**Source material**
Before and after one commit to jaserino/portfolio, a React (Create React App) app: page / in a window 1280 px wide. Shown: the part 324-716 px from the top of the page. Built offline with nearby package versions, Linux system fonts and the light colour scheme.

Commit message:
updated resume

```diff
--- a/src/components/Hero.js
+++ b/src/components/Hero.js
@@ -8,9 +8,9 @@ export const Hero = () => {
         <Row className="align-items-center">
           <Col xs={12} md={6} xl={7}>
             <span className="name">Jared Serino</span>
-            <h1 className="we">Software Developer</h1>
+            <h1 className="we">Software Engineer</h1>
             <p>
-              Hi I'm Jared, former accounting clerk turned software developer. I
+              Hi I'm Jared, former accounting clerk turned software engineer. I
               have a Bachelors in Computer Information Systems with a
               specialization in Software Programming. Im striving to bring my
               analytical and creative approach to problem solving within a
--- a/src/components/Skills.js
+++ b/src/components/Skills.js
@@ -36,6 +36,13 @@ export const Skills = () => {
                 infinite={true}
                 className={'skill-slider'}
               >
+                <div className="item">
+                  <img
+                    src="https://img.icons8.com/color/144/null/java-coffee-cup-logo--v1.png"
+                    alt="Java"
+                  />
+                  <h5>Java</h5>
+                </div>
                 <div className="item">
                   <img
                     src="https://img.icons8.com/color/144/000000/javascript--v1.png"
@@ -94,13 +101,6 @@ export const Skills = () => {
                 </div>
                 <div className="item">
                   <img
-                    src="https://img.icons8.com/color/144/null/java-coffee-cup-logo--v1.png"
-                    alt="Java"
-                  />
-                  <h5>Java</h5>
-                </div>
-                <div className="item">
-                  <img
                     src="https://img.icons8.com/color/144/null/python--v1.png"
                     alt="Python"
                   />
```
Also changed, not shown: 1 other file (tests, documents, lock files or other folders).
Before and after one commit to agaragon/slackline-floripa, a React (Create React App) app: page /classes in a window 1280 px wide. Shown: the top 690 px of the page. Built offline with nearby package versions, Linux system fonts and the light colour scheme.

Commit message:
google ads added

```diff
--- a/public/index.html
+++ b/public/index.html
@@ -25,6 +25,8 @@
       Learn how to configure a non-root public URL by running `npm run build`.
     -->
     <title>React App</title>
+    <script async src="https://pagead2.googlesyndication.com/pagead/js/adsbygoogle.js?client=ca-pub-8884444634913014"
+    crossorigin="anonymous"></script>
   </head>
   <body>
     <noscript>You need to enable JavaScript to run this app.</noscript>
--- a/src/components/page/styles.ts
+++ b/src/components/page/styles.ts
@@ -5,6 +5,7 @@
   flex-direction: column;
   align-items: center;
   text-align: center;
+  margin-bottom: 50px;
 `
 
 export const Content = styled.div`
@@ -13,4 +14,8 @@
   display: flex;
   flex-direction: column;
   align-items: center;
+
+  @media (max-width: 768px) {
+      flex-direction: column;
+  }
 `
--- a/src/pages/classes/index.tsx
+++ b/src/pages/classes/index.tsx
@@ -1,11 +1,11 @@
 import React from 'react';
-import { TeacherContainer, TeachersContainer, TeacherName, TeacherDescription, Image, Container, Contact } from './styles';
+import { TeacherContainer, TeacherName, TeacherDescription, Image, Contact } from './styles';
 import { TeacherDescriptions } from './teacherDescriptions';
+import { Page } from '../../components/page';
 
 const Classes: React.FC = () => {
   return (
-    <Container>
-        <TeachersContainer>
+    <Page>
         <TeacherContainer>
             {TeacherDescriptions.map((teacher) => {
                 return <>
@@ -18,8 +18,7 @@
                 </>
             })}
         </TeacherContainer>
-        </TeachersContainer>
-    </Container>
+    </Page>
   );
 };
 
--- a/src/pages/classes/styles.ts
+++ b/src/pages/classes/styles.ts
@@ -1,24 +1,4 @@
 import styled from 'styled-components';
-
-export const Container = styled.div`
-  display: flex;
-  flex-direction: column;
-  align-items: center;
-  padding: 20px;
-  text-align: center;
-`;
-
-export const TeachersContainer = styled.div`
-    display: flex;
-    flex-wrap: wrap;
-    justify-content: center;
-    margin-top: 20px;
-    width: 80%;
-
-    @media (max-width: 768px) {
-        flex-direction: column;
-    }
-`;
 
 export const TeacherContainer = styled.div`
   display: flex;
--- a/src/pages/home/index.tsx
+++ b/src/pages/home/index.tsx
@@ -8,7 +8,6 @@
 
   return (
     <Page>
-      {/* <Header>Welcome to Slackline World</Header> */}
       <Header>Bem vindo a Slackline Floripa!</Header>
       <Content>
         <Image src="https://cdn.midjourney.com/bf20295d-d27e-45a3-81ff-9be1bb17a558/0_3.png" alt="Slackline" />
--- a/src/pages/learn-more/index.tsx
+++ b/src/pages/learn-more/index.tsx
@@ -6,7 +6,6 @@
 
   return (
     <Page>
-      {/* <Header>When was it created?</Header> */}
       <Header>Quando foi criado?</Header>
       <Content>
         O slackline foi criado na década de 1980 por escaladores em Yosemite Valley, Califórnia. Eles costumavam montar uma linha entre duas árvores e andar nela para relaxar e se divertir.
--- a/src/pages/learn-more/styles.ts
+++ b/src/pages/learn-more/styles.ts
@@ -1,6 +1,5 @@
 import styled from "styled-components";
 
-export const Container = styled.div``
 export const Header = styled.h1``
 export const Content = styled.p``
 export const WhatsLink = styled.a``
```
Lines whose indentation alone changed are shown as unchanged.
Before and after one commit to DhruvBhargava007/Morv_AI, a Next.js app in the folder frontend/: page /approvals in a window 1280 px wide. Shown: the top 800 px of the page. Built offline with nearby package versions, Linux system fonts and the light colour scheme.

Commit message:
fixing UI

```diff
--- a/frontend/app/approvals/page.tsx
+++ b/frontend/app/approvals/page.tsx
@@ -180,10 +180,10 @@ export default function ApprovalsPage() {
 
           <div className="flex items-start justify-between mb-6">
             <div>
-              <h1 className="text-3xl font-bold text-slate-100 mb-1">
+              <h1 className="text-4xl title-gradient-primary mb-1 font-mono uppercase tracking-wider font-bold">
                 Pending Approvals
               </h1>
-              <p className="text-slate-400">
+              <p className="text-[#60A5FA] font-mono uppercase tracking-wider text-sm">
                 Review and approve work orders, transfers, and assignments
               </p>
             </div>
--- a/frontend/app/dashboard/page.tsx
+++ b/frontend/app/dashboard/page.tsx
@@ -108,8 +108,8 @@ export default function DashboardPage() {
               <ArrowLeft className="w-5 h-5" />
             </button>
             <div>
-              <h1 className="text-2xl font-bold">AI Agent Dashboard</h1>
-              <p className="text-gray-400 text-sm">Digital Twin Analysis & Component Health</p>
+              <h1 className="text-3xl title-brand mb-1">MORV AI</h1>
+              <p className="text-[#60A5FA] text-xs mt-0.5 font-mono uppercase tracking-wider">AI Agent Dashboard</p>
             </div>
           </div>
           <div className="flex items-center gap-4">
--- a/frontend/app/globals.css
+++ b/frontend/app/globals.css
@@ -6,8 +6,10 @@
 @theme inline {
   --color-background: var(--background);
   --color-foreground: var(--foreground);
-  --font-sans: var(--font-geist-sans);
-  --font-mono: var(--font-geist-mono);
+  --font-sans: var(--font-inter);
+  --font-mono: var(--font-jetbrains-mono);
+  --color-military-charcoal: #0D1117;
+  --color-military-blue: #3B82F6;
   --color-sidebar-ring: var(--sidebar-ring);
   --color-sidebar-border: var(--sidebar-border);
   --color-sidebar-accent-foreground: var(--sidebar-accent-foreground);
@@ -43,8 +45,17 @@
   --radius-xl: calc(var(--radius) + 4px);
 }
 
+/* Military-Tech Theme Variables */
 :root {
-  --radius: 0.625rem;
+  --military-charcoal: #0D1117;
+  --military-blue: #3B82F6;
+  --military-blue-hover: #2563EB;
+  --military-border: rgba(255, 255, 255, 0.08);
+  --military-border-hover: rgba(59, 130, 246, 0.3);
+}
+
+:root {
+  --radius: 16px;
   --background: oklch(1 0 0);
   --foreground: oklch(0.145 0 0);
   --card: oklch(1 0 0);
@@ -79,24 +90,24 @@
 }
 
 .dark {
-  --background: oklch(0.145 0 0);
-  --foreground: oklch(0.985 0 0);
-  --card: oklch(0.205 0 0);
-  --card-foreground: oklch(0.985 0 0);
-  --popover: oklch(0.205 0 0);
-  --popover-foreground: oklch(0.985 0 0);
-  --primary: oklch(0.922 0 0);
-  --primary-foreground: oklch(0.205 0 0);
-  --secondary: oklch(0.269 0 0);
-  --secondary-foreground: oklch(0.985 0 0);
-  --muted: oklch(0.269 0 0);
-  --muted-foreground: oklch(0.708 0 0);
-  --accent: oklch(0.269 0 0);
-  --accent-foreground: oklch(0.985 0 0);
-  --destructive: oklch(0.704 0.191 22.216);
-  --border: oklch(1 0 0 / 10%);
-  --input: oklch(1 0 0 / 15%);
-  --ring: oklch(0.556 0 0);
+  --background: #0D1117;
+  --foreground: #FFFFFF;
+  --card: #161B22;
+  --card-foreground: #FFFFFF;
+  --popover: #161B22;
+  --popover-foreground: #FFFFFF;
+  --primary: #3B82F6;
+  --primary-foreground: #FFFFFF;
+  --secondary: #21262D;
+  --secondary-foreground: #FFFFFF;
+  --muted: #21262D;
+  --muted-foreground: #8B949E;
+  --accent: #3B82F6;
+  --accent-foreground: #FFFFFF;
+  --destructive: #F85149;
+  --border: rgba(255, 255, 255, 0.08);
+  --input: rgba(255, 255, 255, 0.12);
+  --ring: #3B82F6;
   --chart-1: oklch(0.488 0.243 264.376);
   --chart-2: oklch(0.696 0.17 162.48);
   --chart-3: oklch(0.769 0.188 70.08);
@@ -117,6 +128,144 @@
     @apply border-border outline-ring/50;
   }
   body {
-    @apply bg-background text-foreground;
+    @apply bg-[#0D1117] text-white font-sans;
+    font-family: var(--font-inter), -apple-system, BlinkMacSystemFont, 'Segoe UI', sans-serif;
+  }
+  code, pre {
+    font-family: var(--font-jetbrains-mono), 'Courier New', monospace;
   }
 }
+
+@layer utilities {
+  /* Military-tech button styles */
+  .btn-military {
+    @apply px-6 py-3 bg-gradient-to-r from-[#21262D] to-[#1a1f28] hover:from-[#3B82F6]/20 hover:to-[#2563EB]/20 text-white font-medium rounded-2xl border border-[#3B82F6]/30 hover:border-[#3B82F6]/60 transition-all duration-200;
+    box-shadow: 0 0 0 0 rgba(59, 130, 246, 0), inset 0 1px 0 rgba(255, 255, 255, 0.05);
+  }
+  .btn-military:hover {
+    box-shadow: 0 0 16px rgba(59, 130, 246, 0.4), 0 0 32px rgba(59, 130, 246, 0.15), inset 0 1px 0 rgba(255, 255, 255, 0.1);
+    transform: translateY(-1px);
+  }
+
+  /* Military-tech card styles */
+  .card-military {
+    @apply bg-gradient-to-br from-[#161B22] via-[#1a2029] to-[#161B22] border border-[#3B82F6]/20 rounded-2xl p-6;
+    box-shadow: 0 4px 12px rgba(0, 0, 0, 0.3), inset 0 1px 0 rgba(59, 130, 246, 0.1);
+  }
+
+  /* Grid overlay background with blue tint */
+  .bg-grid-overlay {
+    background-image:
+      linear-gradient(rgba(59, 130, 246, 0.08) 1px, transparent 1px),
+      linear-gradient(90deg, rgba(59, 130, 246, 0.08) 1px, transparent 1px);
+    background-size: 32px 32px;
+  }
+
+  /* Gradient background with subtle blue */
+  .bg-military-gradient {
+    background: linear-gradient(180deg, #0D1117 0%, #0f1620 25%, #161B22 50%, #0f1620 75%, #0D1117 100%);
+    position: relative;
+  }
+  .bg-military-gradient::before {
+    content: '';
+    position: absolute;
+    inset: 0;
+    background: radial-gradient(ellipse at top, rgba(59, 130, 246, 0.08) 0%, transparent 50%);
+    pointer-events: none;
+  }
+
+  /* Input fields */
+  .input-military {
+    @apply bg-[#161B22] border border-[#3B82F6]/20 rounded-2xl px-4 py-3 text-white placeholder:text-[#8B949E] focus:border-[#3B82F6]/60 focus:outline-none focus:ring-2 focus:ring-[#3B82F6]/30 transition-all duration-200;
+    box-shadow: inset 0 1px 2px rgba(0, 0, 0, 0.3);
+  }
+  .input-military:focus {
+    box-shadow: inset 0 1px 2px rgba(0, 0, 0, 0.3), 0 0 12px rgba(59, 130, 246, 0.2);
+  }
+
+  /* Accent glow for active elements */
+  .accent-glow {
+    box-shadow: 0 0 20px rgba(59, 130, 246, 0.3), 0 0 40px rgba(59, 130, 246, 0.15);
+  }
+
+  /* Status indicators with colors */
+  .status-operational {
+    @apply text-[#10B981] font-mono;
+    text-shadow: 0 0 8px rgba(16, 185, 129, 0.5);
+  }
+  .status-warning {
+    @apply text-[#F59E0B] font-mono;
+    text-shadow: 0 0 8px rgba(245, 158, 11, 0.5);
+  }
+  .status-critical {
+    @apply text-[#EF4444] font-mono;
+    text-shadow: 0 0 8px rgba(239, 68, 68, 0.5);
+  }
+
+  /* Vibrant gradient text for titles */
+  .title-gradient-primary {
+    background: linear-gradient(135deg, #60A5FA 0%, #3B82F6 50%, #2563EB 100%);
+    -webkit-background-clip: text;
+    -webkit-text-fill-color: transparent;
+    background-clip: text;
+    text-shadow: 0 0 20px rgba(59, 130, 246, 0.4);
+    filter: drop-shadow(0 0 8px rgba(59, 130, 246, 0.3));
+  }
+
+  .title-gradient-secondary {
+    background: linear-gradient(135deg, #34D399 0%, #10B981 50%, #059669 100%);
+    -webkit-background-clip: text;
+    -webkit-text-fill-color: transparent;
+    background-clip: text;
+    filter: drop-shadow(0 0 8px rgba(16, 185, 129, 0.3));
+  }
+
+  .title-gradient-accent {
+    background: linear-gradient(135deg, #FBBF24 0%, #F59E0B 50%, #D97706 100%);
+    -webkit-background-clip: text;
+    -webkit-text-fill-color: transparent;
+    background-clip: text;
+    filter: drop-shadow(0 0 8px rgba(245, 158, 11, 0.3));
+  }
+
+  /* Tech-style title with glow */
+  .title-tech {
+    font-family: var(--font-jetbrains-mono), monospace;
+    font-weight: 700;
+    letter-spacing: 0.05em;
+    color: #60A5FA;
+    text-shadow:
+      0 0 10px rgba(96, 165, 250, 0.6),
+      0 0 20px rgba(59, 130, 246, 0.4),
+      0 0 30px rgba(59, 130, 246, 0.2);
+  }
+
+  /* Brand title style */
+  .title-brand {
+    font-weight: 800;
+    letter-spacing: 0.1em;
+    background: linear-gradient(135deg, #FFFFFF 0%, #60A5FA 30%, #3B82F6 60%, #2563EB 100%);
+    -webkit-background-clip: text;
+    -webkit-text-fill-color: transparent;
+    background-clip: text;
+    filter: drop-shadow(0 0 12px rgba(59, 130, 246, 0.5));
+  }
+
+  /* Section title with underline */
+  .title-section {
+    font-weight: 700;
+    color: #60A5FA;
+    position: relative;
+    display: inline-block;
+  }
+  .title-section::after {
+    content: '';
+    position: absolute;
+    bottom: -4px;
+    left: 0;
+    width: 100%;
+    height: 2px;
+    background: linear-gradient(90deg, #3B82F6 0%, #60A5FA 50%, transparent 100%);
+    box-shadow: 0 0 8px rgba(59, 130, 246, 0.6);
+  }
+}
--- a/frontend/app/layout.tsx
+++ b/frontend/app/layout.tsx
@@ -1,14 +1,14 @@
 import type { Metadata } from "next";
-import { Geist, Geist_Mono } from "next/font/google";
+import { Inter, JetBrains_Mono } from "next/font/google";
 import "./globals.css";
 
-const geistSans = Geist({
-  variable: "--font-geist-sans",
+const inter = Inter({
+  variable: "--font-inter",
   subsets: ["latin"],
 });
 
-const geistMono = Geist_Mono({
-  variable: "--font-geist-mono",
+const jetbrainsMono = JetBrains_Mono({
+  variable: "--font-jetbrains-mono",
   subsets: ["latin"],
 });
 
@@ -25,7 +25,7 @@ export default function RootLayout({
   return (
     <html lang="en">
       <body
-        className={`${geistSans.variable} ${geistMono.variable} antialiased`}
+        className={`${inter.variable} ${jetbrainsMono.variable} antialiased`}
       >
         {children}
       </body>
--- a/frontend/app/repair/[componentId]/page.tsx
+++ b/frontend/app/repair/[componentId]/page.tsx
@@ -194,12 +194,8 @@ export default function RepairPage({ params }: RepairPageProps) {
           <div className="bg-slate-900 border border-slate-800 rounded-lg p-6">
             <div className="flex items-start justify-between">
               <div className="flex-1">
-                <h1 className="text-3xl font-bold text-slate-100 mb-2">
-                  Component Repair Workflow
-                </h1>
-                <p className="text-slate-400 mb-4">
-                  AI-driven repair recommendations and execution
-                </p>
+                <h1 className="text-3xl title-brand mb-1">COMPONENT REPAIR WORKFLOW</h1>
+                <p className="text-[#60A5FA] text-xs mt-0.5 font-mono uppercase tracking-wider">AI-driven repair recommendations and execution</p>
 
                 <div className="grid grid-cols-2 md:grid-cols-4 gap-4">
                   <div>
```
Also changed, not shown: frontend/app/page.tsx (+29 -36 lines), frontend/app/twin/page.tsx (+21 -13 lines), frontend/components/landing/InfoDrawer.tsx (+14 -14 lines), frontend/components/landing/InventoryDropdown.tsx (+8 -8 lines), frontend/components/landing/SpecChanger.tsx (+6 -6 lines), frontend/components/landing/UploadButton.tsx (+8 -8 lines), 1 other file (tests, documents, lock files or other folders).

**What to work on**
Go through the records above and return every line that holds the string "primary".

**Exercise result**
+              <h1 className="text-4xl title-gradient-primary mb-1 font-mono uppercase tracking-wider font-bold">
-  --primary: oklch(0.922 0 0);
-  --primary-foreground: oklch(0.205 0 0);
+  --primary: #3B82F6;
+  --primary-foreground: #FFFFFF;
+  .title-gradient-primary {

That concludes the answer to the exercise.